Don’t let them get the upper hand in your home or property. A good solution is to get involved with a good pest control program to protect what is most important to you - your home and family. Give us a call to discuss options if you need help. 

Knowledge is power!

Column: The story of a lost ten dollar bill

Dear readers,

While looking for something in my desk drawer this week, I found an unopened package of pencils. They weren’t my usual No. 2 Ticonderoga pencils. These pencils had been custom ordered by me 25 years ago.

Neat gold lettering on each pencil said, “Schwinning into the Millennium.”

It was a commonly held belief that all computers would crash at that Y2K moment in time. I had planned on giving out the pencils as a public service. People would need an alternative way to communicate as we entered a dystopian future. As it turned out, the computers didn’t crash.  Like our arsenal of atomic bombs at rest on the top of rockets, my pencils weren’t needed. Better safe than sorry, I always say.

It seems hard to believe that 25 years have passed since I was planning on entering the new millennium. The years I spent in grade school lasted a lot longer. Childhood years are similar to dog years. The six years spent in grade school pass at the same rate as approximately 42 years in adult time.

A phenomenon that explains why friendships made in childhood remain closer than those made as adults. I believe that I remain closer to my childhood friends even if we haven’t socialized in 50 years. 

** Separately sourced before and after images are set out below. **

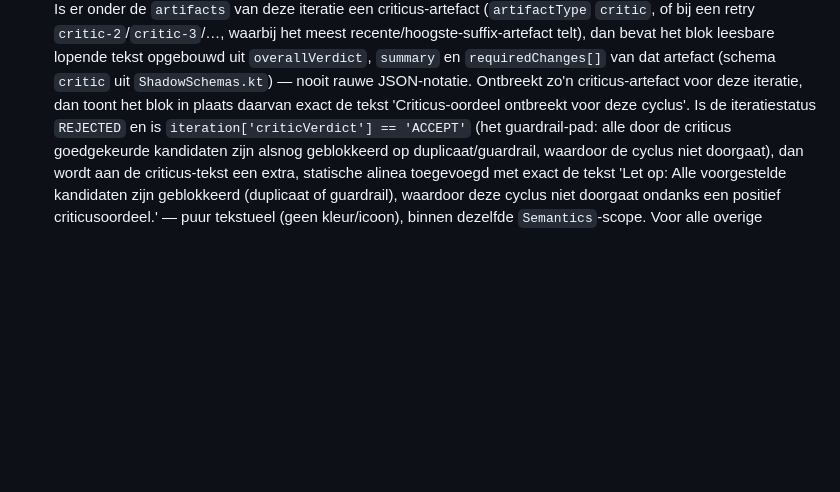
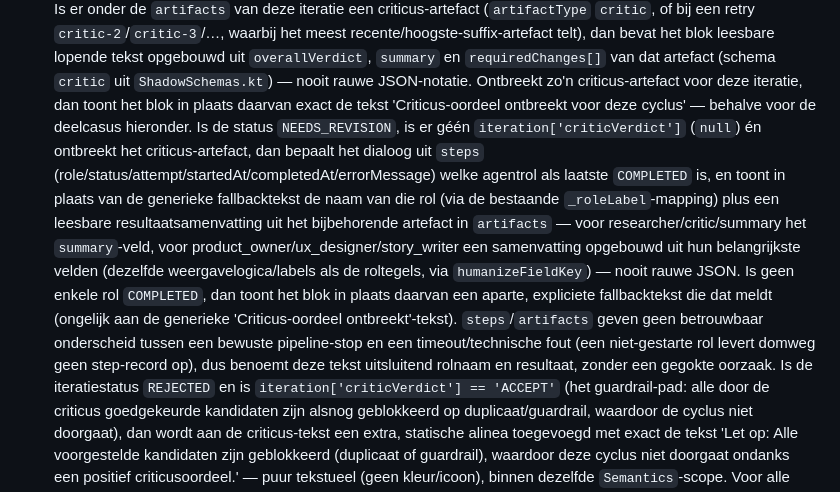
Before and after one commit to robbertvdzon/product-factory, a Markdown page: docs/architecture/functioneel-overzicht.md, the part around the change. GitHub-like rendering; blank space fills up the shorter version.

Commit message:
product-factory-23: documenter changes

```diff
--- a/docs/architecture/functioneel-overzicht.md
+++ b/docs/architecture/functioneel-overzicht.md
@@ -220,7 +220,20 @@ beneden:
   uit `overallVerdict`, `summary` en `requiredChanges[]` van dat artefact (schema `critic` uit
   `ShadowSchemas.kt`) — nooit rauwe JSON-notatie. Ontbreekt zo'n criticus-artefact voor deze
   iteratie, dan toont het blok in plaats daarvan exact de tekst 'Criticus-oordeel ontbreekt voor
-  deze cyclus'. Is de iteratiestatus `REJECTED` en is `iteration['criticVerdict'] == 'ACCEPT'`
+  deze cyclus' — behalve voor de deelcasus hieronder. Is de status `NEEDS_REVISION`, is er géén
+  `iteration['criticVerdict']` (`null`) én ontbreekt het criticus-artefact, dan bepaalt het dialoog
+  uit `steps` (role/status/attempt/startedAt/completedAt/errorMessage) welke agentrol als laatste
+  `COMPLETED` is, en toont in plaats van de generieke fallbacktekst de naam van die rol (via de
+  bestaande `_roleLabel`-mapping) plus een leesbare resultaatsamenvatting uit het bijbehorende
+  artefact in `artifacts` — voor researcher/critic/summary het `summary`-veld, voor
+  product_owner/ux_designer/story_writer een samenvatting opgebouwd uit hun belangrijkste velden
+  (dezelfde weergavelogica/labels als de roltegels, via `humanizeFieldKey`) — nooit rauwe JSON. Is
+  geen enkele rol `COMPLETED`, dan toont het blok in plaats daarvan een aparte, expliciete
+  fallbacktekst die dat meldt (ongelijk aan de generieke 'Criticus-oordeel ontbreekt'-tekst).
+  `steps`/`artifacts` geven geen betrouwbaar onderscheid tussen een bewuste pipeline-stop en een
+  timeout/technische fout (een niet-gestarte rol levert domweg geen step-record op), dus benoemt
+  deze tekst uitsluitend rolnaam en resultaat, zonder een gegokte oorzaak. Is de iteratiestatus
+  `REJECTED` en is `iteration['criticVerdict'] == 'ACCEPT'`
   (het guardrail-pad: alle door de criticus goedgekeurde kandidaten zijn alsnog geblokkeerd op
   duplicaat/guardrail, waardoor de cyclus niet doorgaat), dan wordt aan de criticus-tekst een
   extra, statische alinea toegevoegd met exact de tekst 'Let op: Alle voorgestelde kandidaten zijn
```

Today’s story about the lost $10 bill is from 1965. It might not be exactly 1965. I’m guessing the year by gazing at today’s photo. Look closely at the photo. The tallest boy in the middle is Larry Robertson. Left to right in front of Larry is Mark Jessup, Mike Jessup, and me. The Jessups were our next-door neighbors. Everyone in the photo is still among the living except for Mike. He died this past Nov. 8. 

The Jessups were great next-door neighbors. Mike and Mark’s parents, Stewart and Mary, didn’t mind other kids being over at their house and I spent many hours there.

Stewart worked for the City of Shelbyville. In the summer, he oversaw Sunset Park. We lived closer to Morrison Park, but on most summer days we would all ride our bicycles over to Sunset Park. Mike and Mark would take lunch to their dad. We would stay and play at the park.

In those days there were little grocery stores in every neighborhood in town. Strickler’s was the store in our neighborhood. One evening Mike’s parents gave him a $10 bill and sent him to Strickler’s to pick up a few items. Somewhere between home and the store Mike lost the $10 bill.

Mike rounded up several of us kids to help him look, but we had no luck. After sunset, several adults, flashlights in hand, made a final search for the lost money. My dad, Philip, was one of the adults. Everyone didn’t have a flashlight and Mike was partnered with my dad for one last walk to Strickler’s.

Soon Mike and my dad returned with good news. My dad had found the lost $10 bill. I wasn’t surprised that my dad had found the money.  Philip was always good at spotting mushrooms and Indian arrowheads on the farm.

That is how the $10 bill story ended for the next 55 years. Then my dad died on Aug. 8, 2020. Mike Jessup and I did not stay in touch over the years. A few days after my dad died, I happened to be in the checkout line behind Mike at Kroger. If you shop at Kroger, then you know that we had plenty of time to catch up.

Mike told me that he had fond memories of my dad. He said that he never forgot how my dad gave him a $10 bill that night to replace the one that he had lost. My dad told Mike that he didn’t want him to get in any trouble for losing the money. 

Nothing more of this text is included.